2. The appellants also sued against the two defendants to whom the occupancy holding had been let by the zamindar after the ejectment of the appellants. Both the lower Courts have found that there was no evidence of fraud and we agree with the correctness of the finding. All that appears in the regular case is that when the revenue Court issued notice for the appointment of a guardian the notice was only issued to Bena who was proposed as guardian, and not to the two minor appellants or to their mother. It was further alleged that in that notice the suit was described as an ejectment suit, whereas it was properly a suit for arrears of rent. Evidence had been given by the ahlmad who wrote the notice to the effect that he wrote the words “ejectment suit” by a mere mistake. There is no evidence that there was any collusion between the ahlmad and defendant 1. When the summons was issued for the suit on Bena, the suit was correctly described as a suit for arrears of rent.
3. In various rulings, Dammar Singh v. Pirbhu Singh  29 All. 290, Ram Barechha Ram v. Tarak Tewari  14 A.L.J. 589 and Pokhpal v. Chhidda Singh  9 A.L.J. 653, it has been held that failure to issue notice to all parties and the appointment of a guardian merely amounts to an irregularity which does not justify a Court in setting a decree aside, In Beni Prasad v. Lajja Ram  38 All. 452 it was held that where an infant was made a party and properly represented in the case, the decree cannot be set aside by means of a, separate suit except upon proof of fraud or collusion on the part of a guardian. In the present case it is not alleged in the plaint, much less proved by evidence, that there was any fraud or collusion on the part of the guardian, Bena, with Lachhmi Narain, zamindar.
4. We consider, therefore, that no fraud has been proved in the present case; only an irregularity which is not material. It was further to be noted that it was also alleged by the minor appellants that the zamindar should have received the payment of the amount by money order which was returned unpaid. It was admitted that the money order sent was not sufficient to cover the amount of the claim with costs, and in these circumstances the zamindar was not bound to receive it. It is also apparent that after the passing of the decree for arrears of rent there was ample opportunity for the present appellants to have paid the amount of arrears decreed against them before the order of ejectment was passed.
5. Another point which we note is that the appellants could have brought a suit under Section 79, Act 2, 1901 for wrongful ejectment. That-being so, under S 167, Act 2 of 1901, the civil Courts could not take cognizance of a suit like the present which is to declare a decree in the revenue Court void and ineffectual on the ground that the proceedings of that Court were contrary to law.
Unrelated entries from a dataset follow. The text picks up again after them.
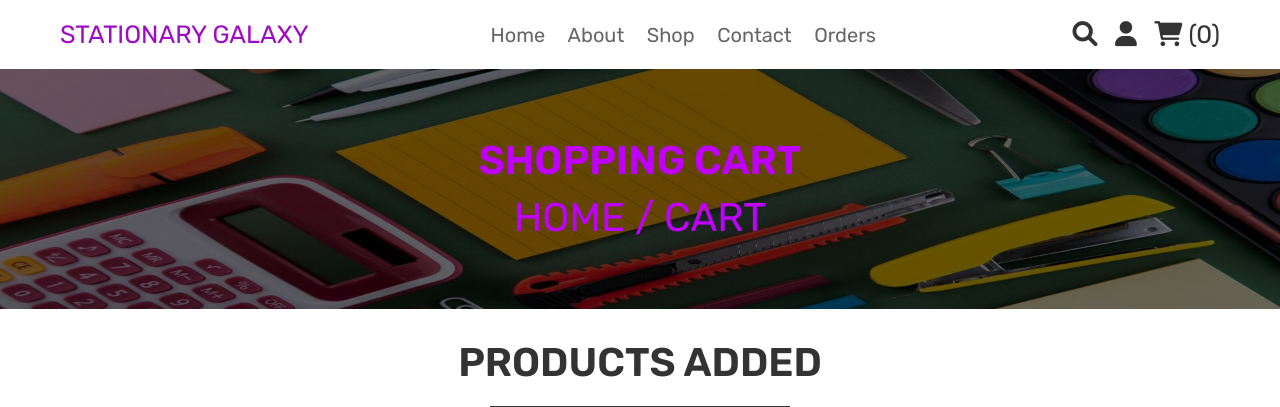
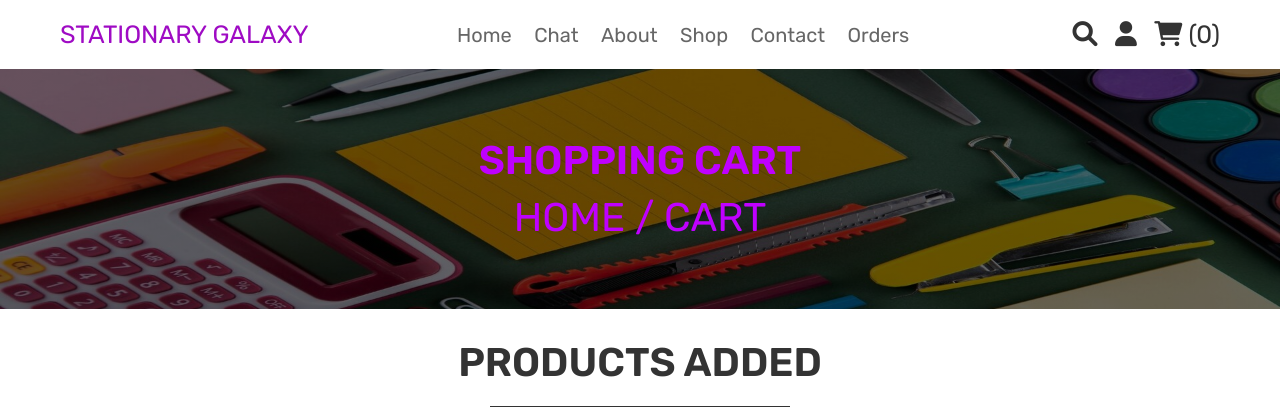
Before and after one commit to THAMEEMthameem/Azure_stationary_website, a PHP site: page /cart.php in a window 1280 px wide. Shown: the top 407 px of the page. Run offline with PHP 8.4, Linux system fonts and the light colour scheme; a user stored in the database is signed in; data that the repository does not hold is empty.

Commit message:
Update header.php

```diff
--- a/header.php
+++ b/header.php
@@ -19,6 +19,7 @@ if(isset($message)){
 
          <nav class="navbar">
             <a href="home.php">Home</a>
+<a href="chat.html">Chat</a>
             <a href="about.php">About</a>
             <a href="shop.php">Shop</a>
             <a href="contact.php">Contact</a>
```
This view has been taken in Uman Shanker v. Bhagwan Din  7 A.L.J. 1064, a ruling with which we agree.
6. The appeal is dismissed with costs.
7. I agree in dismissing the appeal with costs.